I’m looking for a word similar to “longtermism” to refer to the view that the most important determinant of the value of our decisions is how they affect regions of the multiverse that are causally-disconnected from ours (henceforth “causally-disconnected regions”), since those regions are very big and can contain far more value-bearing locations than causally-connected regions.
(Affecting causally-disconnected regions is possible if there is some subjunctive dependence between our decisions and outcomes in those regions; for example, if there are copies of us simulated in them.)
This is related to views posed by Wei Dai in this post (though note that he doesn’t use any terminology like “causally-disconnected region”; my usage of that term is influenced by Mati Roy). I’m interested in this because it seems to me that many of the intuitions that would lead someone to support longtermism would also lead them to support this view, as Wei Dai indicated in the last paragraph of this comment.
80000hours used to call a cluster of ideas related to caring about the long-term future the “long-term value thesis,” so I might start calling this the “causally-disconnected value thesis”; however, that sounds a bit too long and cumbersome, which is why I’m asking this question.
 If you don’t think there is a multiverse, just interpret my usage of “multiverse” as referring to the same thing as “universe.”

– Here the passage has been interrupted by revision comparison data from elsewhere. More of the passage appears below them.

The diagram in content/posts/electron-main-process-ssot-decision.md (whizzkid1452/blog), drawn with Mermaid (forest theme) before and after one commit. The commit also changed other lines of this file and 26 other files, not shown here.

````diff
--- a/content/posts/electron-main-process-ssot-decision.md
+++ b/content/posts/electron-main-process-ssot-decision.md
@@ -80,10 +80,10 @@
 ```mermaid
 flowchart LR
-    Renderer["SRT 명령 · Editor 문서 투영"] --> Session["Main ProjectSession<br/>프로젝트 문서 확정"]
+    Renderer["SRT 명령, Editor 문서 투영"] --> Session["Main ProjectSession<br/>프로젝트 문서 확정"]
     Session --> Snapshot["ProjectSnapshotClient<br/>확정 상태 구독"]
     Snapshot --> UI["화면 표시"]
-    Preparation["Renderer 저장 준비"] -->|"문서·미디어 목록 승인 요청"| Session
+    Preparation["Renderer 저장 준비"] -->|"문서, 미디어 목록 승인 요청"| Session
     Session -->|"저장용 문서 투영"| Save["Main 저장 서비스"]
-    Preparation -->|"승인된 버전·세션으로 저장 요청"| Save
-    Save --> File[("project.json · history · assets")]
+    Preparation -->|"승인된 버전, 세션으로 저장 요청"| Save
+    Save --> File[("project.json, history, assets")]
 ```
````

 Note that this definition is more analogous to how William MacAskill defines strong longtermism than to how he defines longtermism.